EEOC Brings First Disability Pandemic Discrimination Case
The COVID-19 pandemic has led to an explosion in remote work, including for positions traditionally not considered eligible for remote work. As employers fired employees into office work environments, some employees who historically worked on-site have requested continued work from home as accommodation under the Americans with Disabilities Act (ADA). On September 7, 2021, the U.S. Equal Employment Opportunity Commission (EEOC) filed its first lawsuit alleging that an employer discriminated against an employee with a disability by failing to accommodate her. by allowing work from home due to her increased risk of COVID-19 and terminating her employment.
ISS Facility Services, Inc., a provider of office maintenance and management services, has employed Ronisha Moncrief as “Environmental Health, Safety and Quality Officer” in one of its its manufacturing facilities. The complaint alleges that Moncrief suffers from “physical impairments, including chronic obstructive pulmonary disease and hypertension”. Around March 1, 2020, âMoncrief fell ill at work with fever, sweating and an uncontrollable coughâ; a few days later, she was diagnosed with obstructive pulmonary disease. Her doctor provided her with the ISS Facility Services âADA Reasonable Accommodation Request Medical Certification Formâ, recommending that she âwork from home and take frequent breaks while workingâ.
Around the same time, the COVID-19 pandemic caused ISS Facility Services to move its employees to a rotating schedule, under which employees, including Moncrief, “work.[ed] from home four days a week. ISS Facility Services has asked its staff to return to work five days a week at the office as of June 1, 2020.
Moncrief requested accommodation to work from home two days a week “with frequent breaks while working on site”. Due to his obstructive pulmonary disease, Moncrief is considered “at high risk of contracting COVID-19”. ISS Facility Services denied its accommodation request on July 20, 2020, although other managers were allowed to work from home.
A few weeks later, Moncrief’s supervisor ârecommends[ed] that Moncrief be removed and replaced due to “performance issues”. ISS Facility Services terminated Moncrief’s employment on or around September 11, 2020. The complaint alleges that Moncrief never received a warning that his performance was poor.

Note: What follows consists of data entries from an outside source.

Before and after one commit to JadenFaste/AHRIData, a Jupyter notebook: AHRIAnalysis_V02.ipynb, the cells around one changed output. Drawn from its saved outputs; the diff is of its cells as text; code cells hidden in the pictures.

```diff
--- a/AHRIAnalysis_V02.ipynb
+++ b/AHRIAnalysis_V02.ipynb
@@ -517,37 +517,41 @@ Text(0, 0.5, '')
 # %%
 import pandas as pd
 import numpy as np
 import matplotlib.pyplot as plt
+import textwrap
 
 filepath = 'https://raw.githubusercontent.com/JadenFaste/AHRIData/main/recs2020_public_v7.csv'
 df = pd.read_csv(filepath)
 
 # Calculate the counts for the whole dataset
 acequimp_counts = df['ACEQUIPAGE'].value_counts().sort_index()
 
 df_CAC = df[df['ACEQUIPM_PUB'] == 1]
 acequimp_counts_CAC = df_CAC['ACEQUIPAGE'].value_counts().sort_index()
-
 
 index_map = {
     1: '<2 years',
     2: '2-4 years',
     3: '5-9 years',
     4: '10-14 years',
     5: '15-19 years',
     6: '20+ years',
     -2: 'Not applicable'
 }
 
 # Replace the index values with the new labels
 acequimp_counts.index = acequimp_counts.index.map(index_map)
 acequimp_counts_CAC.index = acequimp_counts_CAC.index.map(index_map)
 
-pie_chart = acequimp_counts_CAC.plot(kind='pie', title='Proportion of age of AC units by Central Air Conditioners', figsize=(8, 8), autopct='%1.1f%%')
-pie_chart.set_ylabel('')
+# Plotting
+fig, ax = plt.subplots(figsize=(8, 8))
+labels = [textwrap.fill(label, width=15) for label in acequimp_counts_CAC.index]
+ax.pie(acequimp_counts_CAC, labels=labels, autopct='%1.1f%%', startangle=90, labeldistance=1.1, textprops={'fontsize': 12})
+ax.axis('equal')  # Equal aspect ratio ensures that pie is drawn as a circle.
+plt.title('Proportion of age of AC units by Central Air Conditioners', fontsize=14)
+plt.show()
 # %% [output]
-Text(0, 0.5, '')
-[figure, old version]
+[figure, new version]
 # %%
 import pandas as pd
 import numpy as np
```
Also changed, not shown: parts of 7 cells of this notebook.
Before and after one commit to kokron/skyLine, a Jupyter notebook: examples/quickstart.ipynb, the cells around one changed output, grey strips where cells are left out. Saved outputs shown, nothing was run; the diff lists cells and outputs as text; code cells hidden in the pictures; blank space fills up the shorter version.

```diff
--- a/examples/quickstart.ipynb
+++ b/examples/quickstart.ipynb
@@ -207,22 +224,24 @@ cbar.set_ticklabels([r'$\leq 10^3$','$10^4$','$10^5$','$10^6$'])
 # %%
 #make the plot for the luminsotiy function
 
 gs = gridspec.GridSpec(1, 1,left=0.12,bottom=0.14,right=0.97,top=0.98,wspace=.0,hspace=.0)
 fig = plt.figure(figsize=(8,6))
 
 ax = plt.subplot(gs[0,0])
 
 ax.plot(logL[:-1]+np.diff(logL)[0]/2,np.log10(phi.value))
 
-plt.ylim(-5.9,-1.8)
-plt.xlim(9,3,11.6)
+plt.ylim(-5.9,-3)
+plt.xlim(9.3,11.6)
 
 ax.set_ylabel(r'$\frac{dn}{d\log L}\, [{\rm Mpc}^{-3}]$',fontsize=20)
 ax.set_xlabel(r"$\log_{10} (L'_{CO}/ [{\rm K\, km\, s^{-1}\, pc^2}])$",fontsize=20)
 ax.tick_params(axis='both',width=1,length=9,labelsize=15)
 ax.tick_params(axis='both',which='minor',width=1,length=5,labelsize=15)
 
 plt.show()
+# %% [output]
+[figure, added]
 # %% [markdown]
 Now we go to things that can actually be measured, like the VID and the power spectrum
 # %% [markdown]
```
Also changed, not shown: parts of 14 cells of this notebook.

The EEOC complaint calls for several forms of redress, including a permanent injunction prohibiting ISS Facility Services from discriminating against employees “on the basis of disability” or against employees “who engage in a protected activity.” The complaint also asks the company to implement “policies, practices and programs that provide equal employment opportunity to all employees who perform a protected occupation” and to provide Moncrief with back wages, compensation for pecuniary and non-pecuniary losses and punitive damages.
Key points to remember
This case signals to employers that the EEOC is closely monitoring how employers treat remote work requests as reasonable accommodation under the ADA. The EEOC took the position that temporary remote work could be relevant for the consideration of homework applications if the period of temporary remote work demonstrated that the individual could satisfactorily perform all of the essential functions of the worker. job.
Under the ADA, if an employer receives information that an employee may be disabled, they have a duty to engage in the interactive process to determine if an accommodation is necessary. Employers may have a harder time establishing that telecommuting is not a reasonable accommodation if employees have worked from home during the COVID-19 pandemic. Employers may want to explain why essential functions were not being performed successfully from home, or how the role is different on-site than during the time the employee was working from home.
The case further emphasizes the importance of full documentation. While employers have the prerogative to fire an employee at any time, employers who have documented performance issues may be more able to demonstrate that negative actions were not causally related to a protected activity.
Â© 2021, Ogletree, Deakins, Nash, Smoak & Stewart, PC, All rights reserved.Revue nationale de droit, volume XI, number 274